TUSCALOOSA, Ala. (AP) -- Ronald Steele's final shot with the game on the line was far from pretty -- an awkward leaner even he didn't think would go in.
Ugly or not, Steele's off-balance 15-footer as time expired capped a late rally from an 11-point deficit for Alabama (No. 9 ESPN/USA Today; No. 10 AP) in a 78-76 victory over Georgia on Saturday.
"We don't really practice the one-legged, flip-high-in-the-air shot too often," Crimson Tide coach Mark Gottfried said.
"It was probably the worst shot we could have possibly gotten out of it," said Steele, whose 3-pointer with 54 seconds left tied it for Alabama (14-3, 2-2 Southeastern Conference).
"It's not a high-percentage shot," he added. "I'd be lying if I said I thought it was going to go in."
Steele moved inside the 3-point line, then heaved the ball toward the basket to complete the Tide's comeback from a 73-62 deficit over the final 4:35.
Even Alabama players joked that he might have traveled on the play, and Felton headed straight toward the officials afterward.
"That's what my teammates keep joking about," said Steele, hobbled all season with tendinitis in his right knee. "I'd have to go back and look at it, but I can't say."
It was hardly the only controversial call that hurt Georgia (11-6, 3-2).
Sundiata Gaines' awkward jumper as the shot clock expired gave Alabama the ball back with 17 seconds left and a last chance to avoid overtime. Georgia's Takais Brown grabbed the rebound, but official Tom Lopes said he blew the whistle "inadvertently," believing the ball failed to hit the rim for a shot-clock violation.
Officials watched the replay on TV monitors, and the third angle they looked at "showed the ball nicked the rim," Lopes said in a statement.
"When we noticed that, the ball becomes dead on my whistle," he said. "Because no team had possession of the ball at the time of the whistle you go to the possession arrow."
That meant Alabama's ball.

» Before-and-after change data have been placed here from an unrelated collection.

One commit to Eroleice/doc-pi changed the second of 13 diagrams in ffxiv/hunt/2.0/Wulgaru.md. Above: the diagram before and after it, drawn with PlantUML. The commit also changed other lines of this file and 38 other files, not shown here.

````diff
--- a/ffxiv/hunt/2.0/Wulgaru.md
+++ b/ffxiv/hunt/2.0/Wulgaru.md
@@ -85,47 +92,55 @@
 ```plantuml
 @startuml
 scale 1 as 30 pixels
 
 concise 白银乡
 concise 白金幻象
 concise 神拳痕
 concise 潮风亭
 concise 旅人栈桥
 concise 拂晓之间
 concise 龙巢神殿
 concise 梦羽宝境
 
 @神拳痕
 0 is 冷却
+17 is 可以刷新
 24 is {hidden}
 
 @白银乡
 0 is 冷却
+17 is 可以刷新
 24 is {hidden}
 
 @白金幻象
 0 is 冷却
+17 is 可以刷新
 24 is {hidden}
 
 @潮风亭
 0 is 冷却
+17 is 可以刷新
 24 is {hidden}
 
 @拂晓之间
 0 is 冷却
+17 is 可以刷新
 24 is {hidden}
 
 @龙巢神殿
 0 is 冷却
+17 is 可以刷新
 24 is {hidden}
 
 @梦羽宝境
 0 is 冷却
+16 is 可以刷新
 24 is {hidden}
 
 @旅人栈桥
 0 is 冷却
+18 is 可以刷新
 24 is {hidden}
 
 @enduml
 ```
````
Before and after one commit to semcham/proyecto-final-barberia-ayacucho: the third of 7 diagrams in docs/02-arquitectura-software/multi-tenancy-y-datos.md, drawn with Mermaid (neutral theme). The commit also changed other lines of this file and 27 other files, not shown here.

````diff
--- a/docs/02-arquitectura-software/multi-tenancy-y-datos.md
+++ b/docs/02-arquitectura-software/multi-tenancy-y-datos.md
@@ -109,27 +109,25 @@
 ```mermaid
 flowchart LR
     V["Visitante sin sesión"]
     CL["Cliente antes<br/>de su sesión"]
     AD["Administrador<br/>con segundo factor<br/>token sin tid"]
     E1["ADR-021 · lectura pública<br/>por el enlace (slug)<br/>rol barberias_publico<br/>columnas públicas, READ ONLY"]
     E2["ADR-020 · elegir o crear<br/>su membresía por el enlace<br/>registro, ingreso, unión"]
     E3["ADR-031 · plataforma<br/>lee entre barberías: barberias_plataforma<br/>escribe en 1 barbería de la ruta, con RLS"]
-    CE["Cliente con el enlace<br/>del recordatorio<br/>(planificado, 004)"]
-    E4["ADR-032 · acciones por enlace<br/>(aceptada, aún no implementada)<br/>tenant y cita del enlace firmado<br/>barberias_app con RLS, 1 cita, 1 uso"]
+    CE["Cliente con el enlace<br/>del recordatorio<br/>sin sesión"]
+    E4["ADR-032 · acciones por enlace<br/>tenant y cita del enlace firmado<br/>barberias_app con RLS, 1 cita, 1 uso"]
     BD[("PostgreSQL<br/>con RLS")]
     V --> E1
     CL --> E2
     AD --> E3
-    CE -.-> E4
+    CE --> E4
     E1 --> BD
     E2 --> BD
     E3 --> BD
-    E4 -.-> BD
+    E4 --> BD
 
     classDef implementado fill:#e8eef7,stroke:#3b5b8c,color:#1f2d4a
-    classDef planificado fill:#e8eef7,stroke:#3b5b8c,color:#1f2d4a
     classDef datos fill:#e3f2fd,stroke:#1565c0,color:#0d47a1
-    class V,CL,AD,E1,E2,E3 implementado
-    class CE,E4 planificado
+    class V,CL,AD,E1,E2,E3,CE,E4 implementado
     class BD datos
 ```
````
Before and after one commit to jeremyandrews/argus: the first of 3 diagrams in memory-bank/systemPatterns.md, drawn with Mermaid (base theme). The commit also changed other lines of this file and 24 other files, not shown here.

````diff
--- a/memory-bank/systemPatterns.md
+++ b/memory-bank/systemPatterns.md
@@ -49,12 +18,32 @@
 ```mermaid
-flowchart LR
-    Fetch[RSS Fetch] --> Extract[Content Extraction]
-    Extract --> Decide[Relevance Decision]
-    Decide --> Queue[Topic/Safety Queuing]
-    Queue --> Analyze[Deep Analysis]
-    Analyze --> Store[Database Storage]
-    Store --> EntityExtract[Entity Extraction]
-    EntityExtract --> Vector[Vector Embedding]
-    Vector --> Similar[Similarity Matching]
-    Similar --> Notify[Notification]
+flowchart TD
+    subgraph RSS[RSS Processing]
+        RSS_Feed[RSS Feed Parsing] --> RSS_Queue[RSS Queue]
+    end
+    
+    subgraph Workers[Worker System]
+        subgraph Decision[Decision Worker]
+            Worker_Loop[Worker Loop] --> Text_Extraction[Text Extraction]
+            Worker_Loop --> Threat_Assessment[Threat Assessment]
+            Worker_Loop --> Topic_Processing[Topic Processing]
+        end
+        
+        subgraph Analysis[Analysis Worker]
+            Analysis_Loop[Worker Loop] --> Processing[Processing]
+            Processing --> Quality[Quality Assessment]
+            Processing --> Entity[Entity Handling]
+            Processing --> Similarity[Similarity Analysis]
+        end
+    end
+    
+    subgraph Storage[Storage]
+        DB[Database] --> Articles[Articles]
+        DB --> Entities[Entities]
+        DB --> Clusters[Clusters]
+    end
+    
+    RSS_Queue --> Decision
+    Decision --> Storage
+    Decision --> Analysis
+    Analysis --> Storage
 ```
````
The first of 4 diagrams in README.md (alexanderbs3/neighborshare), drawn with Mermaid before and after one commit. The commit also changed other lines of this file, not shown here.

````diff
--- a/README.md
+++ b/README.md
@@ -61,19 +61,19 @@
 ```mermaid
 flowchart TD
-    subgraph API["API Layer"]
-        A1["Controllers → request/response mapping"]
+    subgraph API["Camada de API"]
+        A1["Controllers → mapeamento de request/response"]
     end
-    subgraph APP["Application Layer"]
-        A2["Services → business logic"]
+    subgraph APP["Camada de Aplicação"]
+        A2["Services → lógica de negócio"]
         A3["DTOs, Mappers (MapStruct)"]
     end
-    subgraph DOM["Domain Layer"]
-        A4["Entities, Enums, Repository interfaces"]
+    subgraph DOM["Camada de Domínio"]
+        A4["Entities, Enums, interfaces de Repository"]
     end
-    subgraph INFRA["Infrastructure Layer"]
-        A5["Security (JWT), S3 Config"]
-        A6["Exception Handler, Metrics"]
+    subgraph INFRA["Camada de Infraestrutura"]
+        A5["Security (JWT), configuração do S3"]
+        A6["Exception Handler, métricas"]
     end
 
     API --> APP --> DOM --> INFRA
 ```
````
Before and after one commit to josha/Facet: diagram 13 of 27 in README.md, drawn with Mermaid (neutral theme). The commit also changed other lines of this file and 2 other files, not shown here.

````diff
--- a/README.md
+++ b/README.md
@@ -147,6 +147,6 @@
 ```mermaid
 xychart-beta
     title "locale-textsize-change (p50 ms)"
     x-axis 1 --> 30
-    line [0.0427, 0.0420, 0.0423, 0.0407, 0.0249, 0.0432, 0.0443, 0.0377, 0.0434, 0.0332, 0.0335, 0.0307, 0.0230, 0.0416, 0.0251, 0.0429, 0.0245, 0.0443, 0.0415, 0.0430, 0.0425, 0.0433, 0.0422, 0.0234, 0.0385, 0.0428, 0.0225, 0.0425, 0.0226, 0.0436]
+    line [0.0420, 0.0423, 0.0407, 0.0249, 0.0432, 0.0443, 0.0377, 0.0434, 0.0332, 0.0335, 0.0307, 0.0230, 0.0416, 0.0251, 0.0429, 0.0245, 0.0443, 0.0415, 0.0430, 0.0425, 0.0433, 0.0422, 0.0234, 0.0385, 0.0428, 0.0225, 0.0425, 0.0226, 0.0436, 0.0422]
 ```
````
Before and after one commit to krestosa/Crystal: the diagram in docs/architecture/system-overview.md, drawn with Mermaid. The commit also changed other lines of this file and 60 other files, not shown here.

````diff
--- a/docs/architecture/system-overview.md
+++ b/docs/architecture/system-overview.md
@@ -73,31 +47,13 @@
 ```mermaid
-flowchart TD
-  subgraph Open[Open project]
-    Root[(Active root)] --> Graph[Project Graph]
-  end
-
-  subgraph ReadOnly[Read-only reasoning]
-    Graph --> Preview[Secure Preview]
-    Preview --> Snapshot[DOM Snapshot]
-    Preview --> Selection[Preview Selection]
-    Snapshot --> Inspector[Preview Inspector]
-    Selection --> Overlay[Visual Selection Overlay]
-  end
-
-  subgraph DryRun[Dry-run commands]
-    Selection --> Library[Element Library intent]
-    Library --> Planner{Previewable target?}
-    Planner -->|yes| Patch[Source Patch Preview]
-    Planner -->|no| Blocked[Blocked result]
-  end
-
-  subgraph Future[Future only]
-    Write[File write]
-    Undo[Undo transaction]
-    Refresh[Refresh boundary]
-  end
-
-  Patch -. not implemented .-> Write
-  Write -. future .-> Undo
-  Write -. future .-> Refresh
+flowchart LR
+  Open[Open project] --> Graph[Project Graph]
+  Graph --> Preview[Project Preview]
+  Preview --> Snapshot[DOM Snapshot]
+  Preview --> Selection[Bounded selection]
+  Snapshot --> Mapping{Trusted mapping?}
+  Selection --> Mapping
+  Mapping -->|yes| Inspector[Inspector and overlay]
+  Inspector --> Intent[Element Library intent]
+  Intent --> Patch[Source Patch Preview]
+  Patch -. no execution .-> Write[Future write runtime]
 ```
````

Felton said he met with SEC coordinator of men's basketball officials Gerald Boudreaux, who was at the game, for about 10 minutes afterward.
Asked if he was satisfied by the explanation, Felton responded: "I don't want to answer that question." He didn't offer further comment on the officiating.
The Bulldogs scored the first 15 points and maintained that lead, 50-35 at halftime, before seeing their three-game SEC win streak snapped.
They had pulled off a dramatic comeback of their own in a 67-64 win over Arkansas on Wednesday night, after trailing by seven in the final minutes.
"When you find yourself in a hole and you're down and you're struggling and somebody else is kind of having their way with you, you could easily shut it down," Gottfried said. "Our guys never did that. They just kept competing the whole game.
"I know we only led one time, the last second of the game, but we'll take it. Any way you can get one, you get one and you move on."
Georgia managed only one more basket and a free throw after Gaines' layup made it 73-63. Steele made a 3-pointer to spark an 11-1 run, capped by Brandon Hollinger's two free throws to make it 74-73 with 1:32 to play.
Gaines dished it inside to Brown for a basket 10 seconds later before Steele brought Alabama back again.
"Toward the end of the game, we started rushing shots, taking quick shots and feeding their momentum," Gaines said, calling the loss "a big heartbreaker."
Felton didn't want the ball in Steele's hands late, even with a bum knee.
"He's one of the best point guards in the country," he said. "He is a big-time, clutch player. I would have liked to have seen us do a better job on not allowing him of all people to have the opportunity to make the plays."
The Bulldogs was 9-of-15 from 3-point range in the first half and only 1-of-7 after that. Meanwhile, the Tide was 21-of-27 from the free-throw line.
Alabama was coming off a 94-73 loss to Vanderbilt, but rebounded to extend its home winning streak to 17.